What is required: When a line in the material contains the word "leisure", copy it.

Provided entries:
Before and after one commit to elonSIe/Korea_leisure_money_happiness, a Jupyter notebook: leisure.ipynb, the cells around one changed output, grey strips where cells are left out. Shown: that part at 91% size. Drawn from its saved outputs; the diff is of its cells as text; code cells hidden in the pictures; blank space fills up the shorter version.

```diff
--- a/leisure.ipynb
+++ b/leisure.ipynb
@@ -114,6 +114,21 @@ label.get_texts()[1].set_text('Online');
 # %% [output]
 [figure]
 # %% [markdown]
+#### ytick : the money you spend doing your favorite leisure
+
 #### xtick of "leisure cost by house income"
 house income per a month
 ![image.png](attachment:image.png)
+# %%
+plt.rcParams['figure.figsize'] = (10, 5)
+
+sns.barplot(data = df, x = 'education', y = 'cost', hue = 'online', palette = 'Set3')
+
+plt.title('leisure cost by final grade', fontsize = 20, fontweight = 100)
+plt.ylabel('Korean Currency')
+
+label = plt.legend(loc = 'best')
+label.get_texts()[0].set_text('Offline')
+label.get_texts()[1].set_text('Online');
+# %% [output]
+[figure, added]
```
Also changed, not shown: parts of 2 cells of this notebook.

Solution to this task:
Before and after one commit to elonSIe/Korea_leisure_money_happiness, a Jupyter notebook: leisure.ipynb, the cells around one changed output, grey strips where cells are left out. Shown: that part at 91% size. Drawn from its saved outputs; the diff is of its cells as text; code cells hidden in the pictures; blank space fills up the shorter version.
--- a/leisure.ipynb
+++ b/leisure.ipynb
+#### ytick : the money you spend doing your favorite leisure
 #### xtick of "leisure cost by house income"
+plt.title('leisure cost by final grade', fontsize = 20, fontweight = 100)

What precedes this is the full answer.